_Exercise goal_
Across the entries, how many lines have the string "demo" in them? Reply with only a number.

_Entries provided_
....

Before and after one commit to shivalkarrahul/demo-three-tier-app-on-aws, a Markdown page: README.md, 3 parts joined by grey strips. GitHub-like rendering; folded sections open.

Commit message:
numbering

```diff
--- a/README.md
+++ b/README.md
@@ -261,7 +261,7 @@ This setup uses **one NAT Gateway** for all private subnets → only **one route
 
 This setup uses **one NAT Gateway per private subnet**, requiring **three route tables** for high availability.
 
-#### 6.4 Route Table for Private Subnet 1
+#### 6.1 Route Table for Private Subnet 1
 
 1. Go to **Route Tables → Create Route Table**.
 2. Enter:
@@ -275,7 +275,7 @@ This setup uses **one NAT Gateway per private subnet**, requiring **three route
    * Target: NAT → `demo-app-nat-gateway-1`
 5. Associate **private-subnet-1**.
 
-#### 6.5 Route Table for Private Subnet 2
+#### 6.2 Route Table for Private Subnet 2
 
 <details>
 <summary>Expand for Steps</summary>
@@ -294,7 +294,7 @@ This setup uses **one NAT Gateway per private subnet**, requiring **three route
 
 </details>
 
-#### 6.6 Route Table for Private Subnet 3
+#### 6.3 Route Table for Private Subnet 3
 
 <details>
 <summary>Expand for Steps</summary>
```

....

_Result below_
2